It's important you can play the step you are on comfortably at a decent tempo before progressing as any parts you get stuck on are going to appear in all subsequent steps. On the last page you will find a list of helpful links, suggestions for other concepts that could be applied and a set of target tempos.
The general idea behind this part is that the second bar is a slightly longer version of the first bar. This is a very common idea in progressive genres but can be applied to many styles of music.
You can also download a version of this lesson in PDF format. In this pack you also get two extra steps in the groove construction process, three sets of eight bar phrases using the final groove as a basis and audio files in MP3 format of all drum parts. This also includes a drumless version of the backing track for you to play a long to. You can purchase this for just $2 by clicking the button below.
NOTE that the file size of this pack is 14.2MB.
A two bar pattern with a Double Time feel starting in 5/8 and switching To 7/8. This obviously means the second bar has two extra quaver counts than the first and your focus at this stage should be on the switch between the two time signatures. This is one of those times when counting becomes really useful!
At the end of the first bar a single eighth note hi hat is played on its own and in the second bar there are two, in the next couple of steps these will be replaced with a simple sixteenth note snare fill which will be a main feature of the part.
As mentioned in the last step, one of the main features of this groove will be short bursts of sixteenth notes At The End Of Each Bar. The first of these is added here by replacing the hi hat on the '5' count in the first bar with two sixteenth note snares. This movement will have been common in 4/4 patterns but will feel different in the shorter time signature. The two sixteenth snares will be played as single strokes.

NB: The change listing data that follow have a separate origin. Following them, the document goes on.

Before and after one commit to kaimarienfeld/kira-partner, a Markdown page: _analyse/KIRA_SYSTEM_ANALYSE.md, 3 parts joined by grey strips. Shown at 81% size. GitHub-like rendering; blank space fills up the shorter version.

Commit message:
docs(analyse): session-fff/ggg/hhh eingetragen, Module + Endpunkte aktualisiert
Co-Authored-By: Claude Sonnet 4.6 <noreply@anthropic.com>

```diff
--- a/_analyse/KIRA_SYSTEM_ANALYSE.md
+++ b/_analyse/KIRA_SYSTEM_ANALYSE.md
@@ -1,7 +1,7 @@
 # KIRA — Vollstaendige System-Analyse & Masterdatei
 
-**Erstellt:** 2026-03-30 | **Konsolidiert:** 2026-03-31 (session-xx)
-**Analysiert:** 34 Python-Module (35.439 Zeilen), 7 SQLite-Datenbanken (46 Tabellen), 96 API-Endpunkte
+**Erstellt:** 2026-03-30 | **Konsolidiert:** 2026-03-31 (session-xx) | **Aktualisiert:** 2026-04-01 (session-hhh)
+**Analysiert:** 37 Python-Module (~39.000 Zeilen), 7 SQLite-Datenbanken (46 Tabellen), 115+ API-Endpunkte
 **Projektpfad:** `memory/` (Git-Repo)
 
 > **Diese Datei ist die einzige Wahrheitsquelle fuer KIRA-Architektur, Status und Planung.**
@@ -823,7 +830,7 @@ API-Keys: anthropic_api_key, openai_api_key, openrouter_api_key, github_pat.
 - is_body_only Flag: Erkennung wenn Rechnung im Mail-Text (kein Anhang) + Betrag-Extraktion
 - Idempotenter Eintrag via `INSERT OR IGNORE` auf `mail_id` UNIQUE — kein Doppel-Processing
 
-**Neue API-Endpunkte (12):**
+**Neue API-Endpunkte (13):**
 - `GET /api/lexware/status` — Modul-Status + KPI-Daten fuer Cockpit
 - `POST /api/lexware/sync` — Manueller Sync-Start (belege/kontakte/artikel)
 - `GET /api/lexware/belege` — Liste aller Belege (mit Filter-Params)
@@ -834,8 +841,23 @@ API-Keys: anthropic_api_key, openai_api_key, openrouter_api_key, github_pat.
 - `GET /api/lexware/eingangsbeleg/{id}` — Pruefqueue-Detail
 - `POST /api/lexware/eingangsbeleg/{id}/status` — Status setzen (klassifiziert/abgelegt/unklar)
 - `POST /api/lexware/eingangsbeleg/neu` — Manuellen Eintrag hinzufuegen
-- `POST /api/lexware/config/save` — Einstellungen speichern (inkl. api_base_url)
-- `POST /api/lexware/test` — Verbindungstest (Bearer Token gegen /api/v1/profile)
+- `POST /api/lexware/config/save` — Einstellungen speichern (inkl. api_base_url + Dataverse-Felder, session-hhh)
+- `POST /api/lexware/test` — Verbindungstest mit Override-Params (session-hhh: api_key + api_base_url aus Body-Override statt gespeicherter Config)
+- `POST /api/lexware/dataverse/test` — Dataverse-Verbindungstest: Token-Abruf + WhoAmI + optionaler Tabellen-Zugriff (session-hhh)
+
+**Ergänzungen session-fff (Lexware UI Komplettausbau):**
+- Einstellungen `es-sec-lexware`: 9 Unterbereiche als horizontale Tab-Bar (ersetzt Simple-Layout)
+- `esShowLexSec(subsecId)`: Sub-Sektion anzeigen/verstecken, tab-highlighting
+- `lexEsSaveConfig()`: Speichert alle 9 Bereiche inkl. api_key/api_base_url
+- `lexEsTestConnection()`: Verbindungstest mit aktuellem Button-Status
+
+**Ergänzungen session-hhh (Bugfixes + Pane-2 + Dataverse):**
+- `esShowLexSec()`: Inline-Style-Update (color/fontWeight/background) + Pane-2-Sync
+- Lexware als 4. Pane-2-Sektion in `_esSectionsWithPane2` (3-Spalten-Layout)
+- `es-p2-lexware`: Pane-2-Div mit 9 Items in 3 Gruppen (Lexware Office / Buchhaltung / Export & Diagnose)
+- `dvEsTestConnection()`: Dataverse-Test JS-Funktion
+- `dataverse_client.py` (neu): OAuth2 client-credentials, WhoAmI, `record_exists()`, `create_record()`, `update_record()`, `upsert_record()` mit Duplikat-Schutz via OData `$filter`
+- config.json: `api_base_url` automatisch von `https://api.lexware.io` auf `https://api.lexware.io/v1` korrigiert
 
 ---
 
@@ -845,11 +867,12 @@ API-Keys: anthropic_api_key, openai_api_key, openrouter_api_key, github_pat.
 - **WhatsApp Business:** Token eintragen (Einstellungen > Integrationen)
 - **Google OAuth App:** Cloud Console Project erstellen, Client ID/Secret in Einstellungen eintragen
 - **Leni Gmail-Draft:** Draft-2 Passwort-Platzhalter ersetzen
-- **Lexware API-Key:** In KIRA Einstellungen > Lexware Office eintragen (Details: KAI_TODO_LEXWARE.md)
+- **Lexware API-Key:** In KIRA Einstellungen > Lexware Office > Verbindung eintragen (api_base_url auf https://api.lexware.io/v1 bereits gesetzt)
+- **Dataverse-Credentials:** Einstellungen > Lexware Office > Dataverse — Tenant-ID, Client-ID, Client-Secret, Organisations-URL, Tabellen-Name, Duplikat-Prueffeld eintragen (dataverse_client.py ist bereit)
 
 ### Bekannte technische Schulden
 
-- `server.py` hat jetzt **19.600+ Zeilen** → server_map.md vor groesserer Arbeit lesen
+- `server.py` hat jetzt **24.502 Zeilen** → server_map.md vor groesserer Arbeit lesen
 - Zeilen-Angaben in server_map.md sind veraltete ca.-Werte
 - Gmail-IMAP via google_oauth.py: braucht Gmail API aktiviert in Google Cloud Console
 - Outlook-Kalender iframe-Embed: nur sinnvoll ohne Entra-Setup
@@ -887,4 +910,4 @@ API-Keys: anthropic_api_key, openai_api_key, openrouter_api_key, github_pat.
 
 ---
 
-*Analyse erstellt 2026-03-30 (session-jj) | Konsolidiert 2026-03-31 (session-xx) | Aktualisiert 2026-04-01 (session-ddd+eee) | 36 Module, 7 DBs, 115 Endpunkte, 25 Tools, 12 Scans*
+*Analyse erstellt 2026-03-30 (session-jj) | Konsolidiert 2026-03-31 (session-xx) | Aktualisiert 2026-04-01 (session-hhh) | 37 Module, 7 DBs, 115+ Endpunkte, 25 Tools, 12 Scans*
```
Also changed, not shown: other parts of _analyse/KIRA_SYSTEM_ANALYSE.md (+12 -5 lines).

A similar fill is added in the second bar which imitates that found in the first but Doubles Up The Number Of Notes. As before, this movement was common in 4/4 parts but will have a very different feel in this time signature. The second bar should now start to sound like a slightly extended version of the first. Single strokes will be used here too.
In both bars, a Sixteenth Note Kick is added on the '+' after count 3. This is actually a placeholder and will be altered slightly in step 6. Using the same placement across the two bars helps build up this concept of the second bar being an extension of the first.
Double Up The Kick on count 5 in the second bar. This is just a simple decorative idea to make the part sound slightly more complex.
The offbeat sixteenth kicks on count 3 are now turned into sixteenth triplets with the kicks on the second and third counts. So the triplet on count 3 will be played as a right hand followed by two kicks. It might be worth taking this movement and practising it separately as an exercise. This may start to give you grief at higher tempos.